* **The data**

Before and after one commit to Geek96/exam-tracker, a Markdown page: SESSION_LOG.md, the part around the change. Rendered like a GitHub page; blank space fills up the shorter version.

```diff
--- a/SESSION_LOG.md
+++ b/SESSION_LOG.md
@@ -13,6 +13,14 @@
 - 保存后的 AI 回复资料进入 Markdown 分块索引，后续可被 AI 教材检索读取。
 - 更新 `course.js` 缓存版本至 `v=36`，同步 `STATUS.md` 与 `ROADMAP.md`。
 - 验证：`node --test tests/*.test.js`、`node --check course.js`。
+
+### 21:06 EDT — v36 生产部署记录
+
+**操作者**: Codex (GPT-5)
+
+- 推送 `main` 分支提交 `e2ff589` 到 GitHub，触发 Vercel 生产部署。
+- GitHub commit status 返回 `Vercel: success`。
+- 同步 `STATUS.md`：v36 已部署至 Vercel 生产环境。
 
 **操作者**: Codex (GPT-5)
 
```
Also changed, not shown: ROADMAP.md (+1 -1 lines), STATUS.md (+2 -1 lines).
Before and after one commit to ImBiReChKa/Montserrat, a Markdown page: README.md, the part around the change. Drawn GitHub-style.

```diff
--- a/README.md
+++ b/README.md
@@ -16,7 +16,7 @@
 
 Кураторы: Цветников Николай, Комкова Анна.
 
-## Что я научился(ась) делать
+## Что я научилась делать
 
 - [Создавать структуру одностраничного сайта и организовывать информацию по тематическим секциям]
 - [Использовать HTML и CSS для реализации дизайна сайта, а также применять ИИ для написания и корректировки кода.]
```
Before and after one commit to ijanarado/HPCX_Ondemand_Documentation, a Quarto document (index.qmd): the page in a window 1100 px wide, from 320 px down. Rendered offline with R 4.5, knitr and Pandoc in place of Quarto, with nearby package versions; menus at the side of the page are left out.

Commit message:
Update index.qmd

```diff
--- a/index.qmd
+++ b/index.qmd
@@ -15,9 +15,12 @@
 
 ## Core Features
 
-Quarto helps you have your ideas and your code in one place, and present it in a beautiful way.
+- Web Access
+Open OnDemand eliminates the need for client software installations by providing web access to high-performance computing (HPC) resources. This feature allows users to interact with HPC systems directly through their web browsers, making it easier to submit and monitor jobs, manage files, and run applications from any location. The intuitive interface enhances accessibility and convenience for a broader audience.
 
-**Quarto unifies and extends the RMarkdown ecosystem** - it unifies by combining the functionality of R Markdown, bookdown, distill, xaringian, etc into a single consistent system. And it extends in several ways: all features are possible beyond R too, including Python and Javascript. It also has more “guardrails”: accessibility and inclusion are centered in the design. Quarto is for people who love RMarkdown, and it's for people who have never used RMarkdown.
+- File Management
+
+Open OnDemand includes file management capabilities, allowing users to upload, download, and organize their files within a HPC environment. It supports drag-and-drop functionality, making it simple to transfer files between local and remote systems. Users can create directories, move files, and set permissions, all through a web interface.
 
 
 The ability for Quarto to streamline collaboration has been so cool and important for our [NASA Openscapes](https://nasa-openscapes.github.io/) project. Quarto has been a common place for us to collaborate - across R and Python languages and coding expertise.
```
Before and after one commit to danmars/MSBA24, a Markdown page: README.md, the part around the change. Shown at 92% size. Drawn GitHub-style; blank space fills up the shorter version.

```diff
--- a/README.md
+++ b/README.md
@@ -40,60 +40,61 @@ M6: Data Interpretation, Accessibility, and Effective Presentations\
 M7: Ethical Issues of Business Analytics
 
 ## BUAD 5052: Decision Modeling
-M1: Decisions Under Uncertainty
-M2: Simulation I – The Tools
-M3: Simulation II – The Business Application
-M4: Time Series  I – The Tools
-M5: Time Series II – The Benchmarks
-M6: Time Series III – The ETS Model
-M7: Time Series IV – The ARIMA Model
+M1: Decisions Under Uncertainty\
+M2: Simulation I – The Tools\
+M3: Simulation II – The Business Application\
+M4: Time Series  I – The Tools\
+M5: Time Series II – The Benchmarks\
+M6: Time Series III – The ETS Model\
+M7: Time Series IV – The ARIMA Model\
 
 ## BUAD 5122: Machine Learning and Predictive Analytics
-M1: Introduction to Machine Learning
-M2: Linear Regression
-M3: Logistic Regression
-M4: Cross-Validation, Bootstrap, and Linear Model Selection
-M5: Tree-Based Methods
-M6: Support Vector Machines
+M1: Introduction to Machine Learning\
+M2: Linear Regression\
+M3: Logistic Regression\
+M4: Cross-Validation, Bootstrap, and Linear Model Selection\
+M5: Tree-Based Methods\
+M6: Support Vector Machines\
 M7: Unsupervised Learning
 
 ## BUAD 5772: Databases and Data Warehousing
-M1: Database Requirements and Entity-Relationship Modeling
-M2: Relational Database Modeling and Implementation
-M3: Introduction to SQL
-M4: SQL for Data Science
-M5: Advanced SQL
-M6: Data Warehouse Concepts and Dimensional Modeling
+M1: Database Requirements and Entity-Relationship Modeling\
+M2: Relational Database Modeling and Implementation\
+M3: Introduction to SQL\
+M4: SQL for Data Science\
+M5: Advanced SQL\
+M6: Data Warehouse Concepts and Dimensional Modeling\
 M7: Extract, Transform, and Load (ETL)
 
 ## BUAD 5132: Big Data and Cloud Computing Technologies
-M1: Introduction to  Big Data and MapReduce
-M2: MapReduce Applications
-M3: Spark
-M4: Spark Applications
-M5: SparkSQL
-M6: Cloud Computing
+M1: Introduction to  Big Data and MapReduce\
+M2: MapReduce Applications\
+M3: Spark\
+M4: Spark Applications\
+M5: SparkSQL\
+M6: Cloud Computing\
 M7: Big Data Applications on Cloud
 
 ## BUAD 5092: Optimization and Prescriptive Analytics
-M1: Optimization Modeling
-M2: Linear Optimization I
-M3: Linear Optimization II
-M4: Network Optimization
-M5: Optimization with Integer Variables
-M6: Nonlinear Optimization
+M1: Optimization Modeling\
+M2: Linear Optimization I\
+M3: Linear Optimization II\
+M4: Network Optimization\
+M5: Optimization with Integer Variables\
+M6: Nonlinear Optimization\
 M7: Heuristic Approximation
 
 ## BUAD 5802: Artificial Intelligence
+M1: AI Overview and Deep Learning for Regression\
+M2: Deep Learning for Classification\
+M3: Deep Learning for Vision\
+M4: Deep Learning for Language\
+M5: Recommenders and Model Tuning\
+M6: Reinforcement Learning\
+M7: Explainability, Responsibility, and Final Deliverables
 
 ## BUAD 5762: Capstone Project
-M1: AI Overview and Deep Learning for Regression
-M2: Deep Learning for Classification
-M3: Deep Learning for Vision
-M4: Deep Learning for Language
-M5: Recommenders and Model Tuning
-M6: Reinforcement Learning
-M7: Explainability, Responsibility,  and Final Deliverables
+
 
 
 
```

* **Exercise requirements**
Show each line from the material above where the string "Entity" can be found.

* **Written response**
-M1: Database Requirements and Entity-Relationship Modeling
+M1: Database Requirements and Entity-Relationship Modeling\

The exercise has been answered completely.